--- Source data Enclosed Below ---

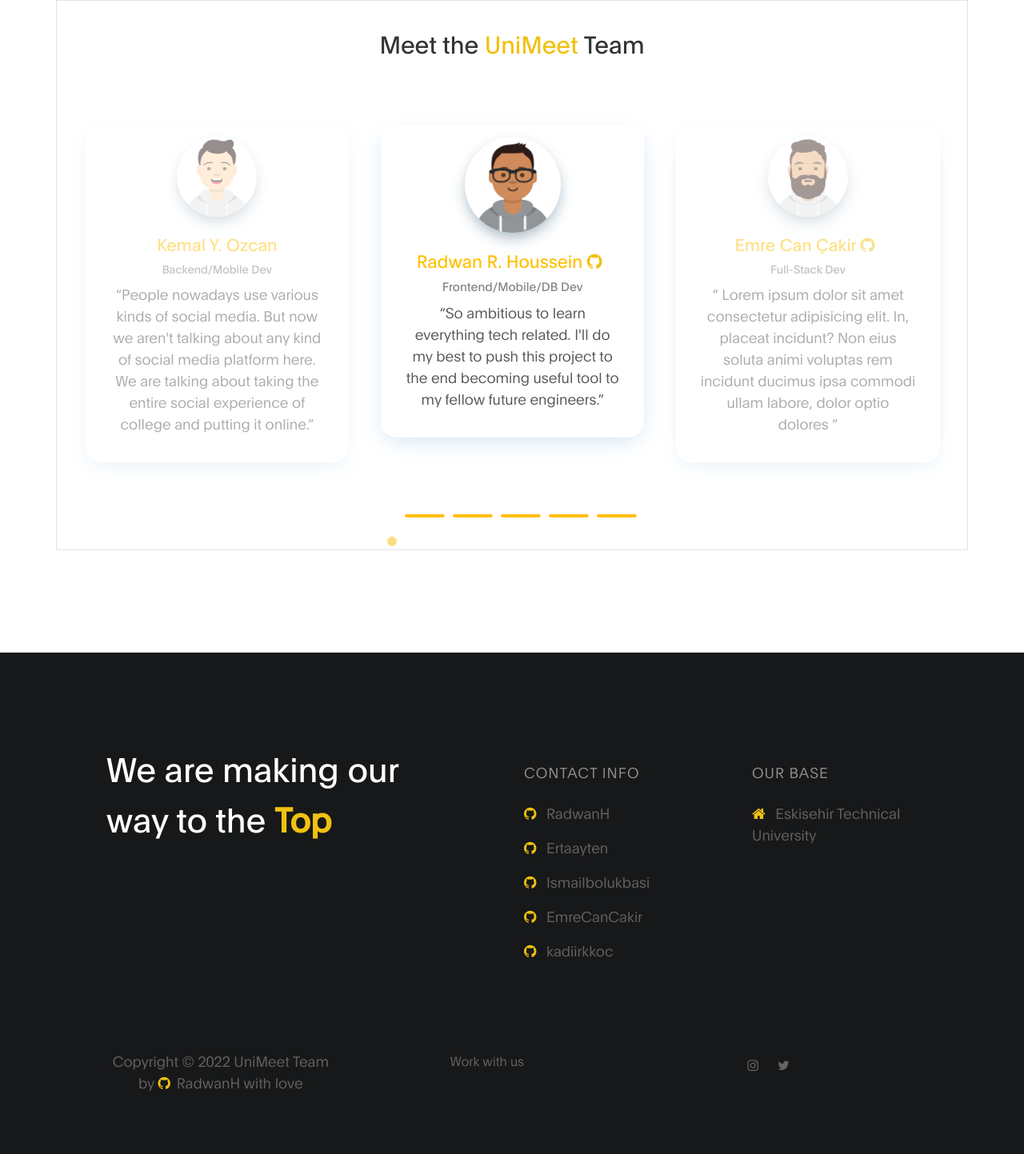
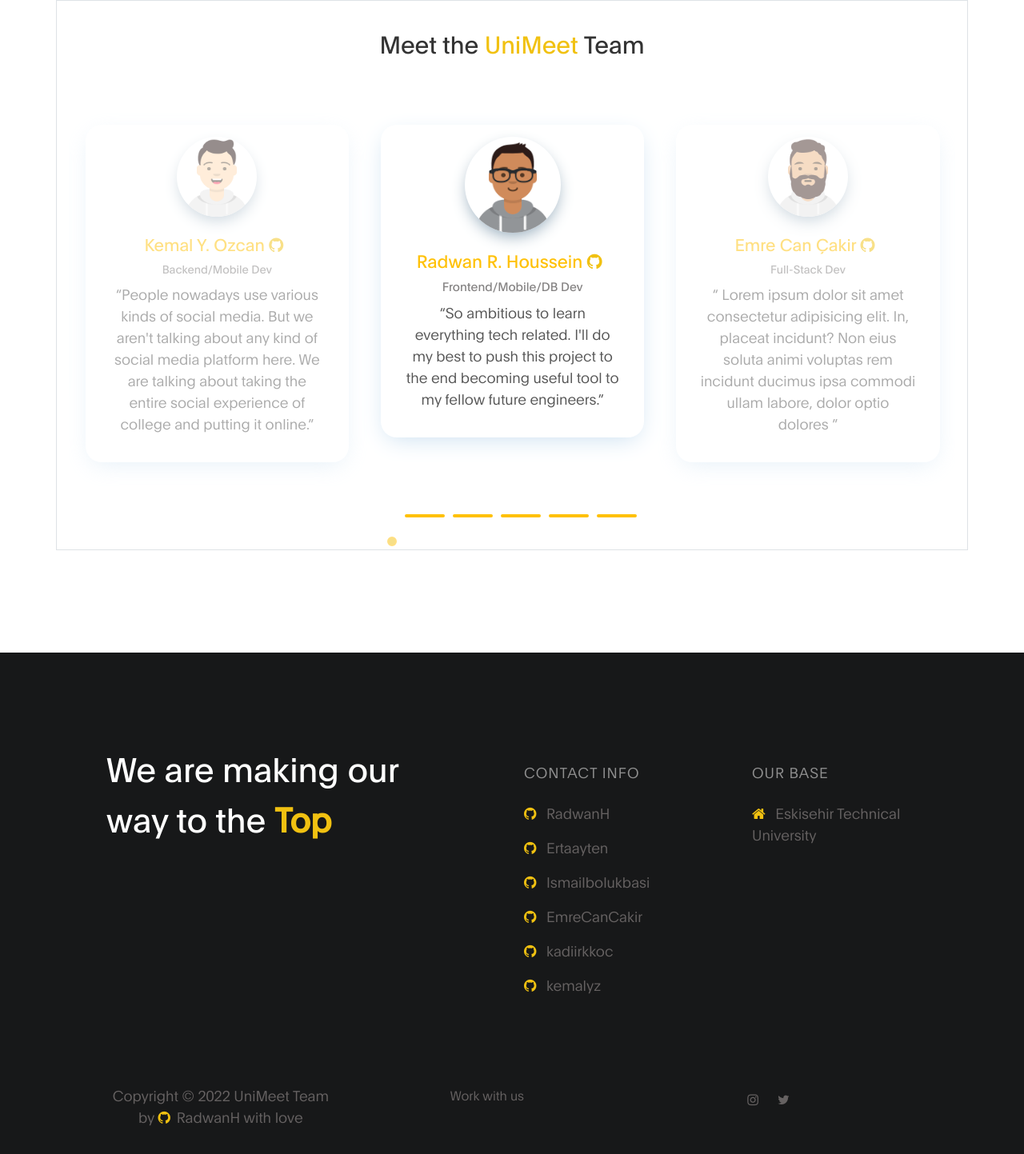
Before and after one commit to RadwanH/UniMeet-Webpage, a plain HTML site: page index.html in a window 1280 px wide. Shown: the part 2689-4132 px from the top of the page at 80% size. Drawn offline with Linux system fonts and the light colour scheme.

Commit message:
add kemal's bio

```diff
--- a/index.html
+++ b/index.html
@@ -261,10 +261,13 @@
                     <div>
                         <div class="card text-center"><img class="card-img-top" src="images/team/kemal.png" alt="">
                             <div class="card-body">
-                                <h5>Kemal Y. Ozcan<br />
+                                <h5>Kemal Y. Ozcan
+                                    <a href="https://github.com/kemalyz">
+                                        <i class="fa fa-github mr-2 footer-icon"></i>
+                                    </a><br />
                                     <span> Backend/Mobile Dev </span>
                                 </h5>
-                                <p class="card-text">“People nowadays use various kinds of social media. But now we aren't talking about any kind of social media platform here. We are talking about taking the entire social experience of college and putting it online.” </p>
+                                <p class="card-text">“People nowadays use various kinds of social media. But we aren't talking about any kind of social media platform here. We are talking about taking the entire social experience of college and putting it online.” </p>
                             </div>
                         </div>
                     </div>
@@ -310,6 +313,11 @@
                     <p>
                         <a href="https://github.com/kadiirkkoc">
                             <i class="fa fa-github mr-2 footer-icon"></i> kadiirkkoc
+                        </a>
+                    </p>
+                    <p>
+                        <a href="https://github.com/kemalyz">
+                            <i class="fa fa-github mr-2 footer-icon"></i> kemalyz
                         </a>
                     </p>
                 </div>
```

--- End of Enclosed Source data ---

Required work
In how many lines of the entries does "github" appear? Reply with only the number.

Completed task
6